#### Brief
Copy each line of the material in which the word "head" appears.

▬▬▬▬▬▬▬▬▬▬

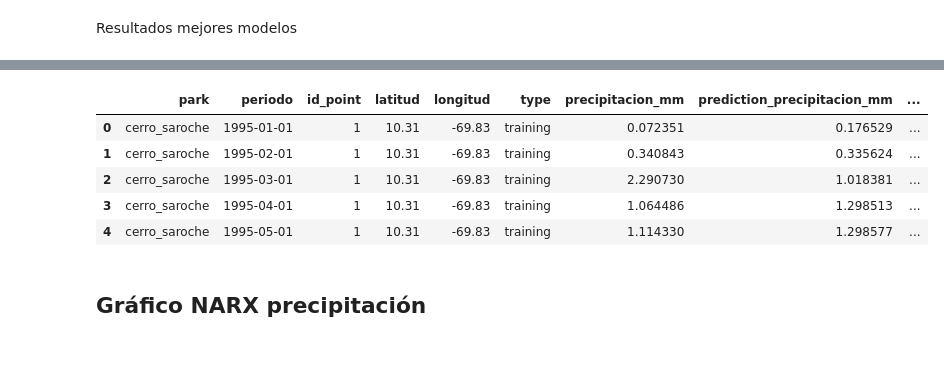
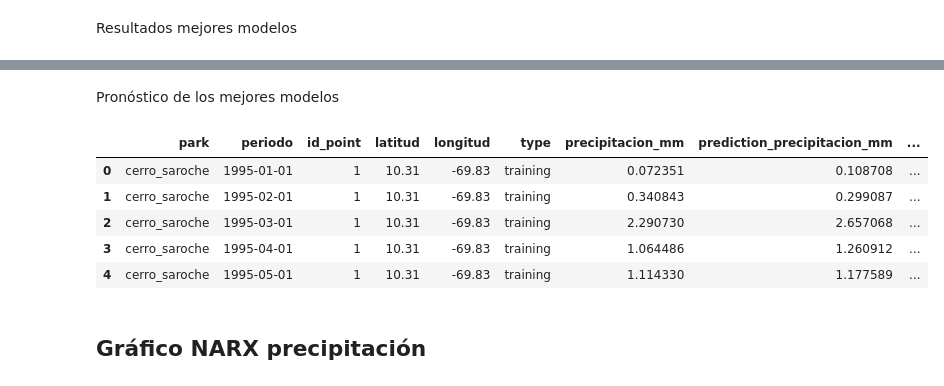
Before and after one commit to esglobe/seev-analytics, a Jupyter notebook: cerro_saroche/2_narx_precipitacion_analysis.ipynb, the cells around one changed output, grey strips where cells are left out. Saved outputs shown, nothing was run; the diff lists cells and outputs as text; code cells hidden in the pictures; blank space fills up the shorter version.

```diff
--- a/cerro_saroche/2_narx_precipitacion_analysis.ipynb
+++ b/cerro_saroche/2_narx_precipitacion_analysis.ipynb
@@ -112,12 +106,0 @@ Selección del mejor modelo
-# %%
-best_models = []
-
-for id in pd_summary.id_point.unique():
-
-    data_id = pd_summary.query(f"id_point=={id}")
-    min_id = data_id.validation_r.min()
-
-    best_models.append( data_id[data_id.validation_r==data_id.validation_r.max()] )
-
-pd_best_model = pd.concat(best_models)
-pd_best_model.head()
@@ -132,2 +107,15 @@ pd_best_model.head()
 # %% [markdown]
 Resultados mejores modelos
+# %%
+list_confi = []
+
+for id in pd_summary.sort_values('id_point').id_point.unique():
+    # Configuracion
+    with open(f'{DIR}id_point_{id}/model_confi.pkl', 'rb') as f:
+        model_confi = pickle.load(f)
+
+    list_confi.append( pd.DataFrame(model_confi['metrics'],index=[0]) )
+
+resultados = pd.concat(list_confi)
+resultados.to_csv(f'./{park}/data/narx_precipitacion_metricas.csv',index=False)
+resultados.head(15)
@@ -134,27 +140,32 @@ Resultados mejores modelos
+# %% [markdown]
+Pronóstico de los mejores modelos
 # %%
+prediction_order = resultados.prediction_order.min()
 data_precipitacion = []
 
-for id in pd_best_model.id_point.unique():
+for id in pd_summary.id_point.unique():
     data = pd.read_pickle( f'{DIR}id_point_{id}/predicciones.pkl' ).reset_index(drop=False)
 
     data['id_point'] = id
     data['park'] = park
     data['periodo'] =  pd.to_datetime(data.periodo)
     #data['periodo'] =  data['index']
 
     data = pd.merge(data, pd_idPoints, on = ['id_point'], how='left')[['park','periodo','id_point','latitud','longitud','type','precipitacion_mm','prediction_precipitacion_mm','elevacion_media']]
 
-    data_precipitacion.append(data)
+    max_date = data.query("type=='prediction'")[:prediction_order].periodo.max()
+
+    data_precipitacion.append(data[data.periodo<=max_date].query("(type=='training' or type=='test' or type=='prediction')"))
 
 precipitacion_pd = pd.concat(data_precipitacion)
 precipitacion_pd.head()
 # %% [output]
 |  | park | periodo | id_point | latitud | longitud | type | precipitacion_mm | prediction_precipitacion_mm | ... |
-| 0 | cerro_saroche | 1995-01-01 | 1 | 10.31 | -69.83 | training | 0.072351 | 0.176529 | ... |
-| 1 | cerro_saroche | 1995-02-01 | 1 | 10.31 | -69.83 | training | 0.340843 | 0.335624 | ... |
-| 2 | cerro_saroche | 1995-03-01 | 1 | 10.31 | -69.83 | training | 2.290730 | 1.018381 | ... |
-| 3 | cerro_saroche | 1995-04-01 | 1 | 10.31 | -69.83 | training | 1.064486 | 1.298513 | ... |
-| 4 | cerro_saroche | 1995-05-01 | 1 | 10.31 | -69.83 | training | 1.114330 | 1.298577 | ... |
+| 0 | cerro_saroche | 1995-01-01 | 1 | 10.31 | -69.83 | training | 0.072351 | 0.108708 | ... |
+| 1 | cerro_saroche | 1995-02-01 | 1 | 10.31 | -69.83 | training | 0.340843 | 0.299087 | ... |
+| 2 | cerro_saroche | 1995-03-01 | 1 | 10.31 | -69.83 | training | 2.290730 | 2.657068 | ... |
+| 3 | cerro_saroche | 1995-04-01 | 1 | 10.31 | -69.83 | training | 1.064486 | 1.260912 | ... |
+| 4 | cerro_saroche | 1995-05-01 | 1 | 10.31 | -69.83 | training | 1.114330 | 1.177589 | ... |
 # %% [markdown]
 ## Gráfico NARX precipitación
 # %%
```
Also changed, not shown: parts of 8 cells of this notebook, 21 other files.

▬▬▬▬▬▬▬▬▬▬

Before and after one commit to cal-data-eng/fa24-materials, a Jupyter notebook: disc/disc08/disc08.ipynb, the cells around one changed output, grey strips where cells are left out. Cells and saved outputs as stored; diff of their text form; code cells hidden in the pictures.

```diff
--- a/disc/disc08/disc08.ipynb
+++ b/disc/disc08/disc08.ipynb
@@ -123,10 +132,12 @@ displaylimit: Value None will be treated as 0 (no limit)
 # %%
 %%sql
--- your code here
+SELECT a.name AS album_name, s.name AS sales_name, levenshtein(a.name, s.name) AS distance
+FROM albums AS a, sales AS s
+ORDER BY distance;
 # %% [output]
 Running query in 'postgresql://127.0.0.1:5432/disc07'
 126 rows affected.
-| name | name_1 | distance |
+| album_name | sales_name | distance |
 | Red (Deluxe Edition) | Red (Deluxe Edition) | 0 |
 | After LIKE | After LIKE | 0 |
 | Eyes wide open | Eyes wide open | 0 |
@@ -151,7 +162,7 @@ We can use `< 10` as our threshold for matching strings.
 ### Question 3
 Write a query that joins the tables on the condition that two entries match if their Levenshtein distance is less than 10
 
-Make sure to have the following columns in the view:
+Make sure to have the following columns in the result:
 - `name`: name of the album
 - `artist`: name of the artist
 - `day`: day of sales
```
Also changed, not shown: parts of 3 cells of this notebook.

▬▬▬▬▬▬▬▬▬▬

#### Solution to the exercise
-pd_best_model.head()
@@ -132,2 +107,15 @@ pd_best_model.head()
+resultados.head(15)
 precipitacion_pd.head()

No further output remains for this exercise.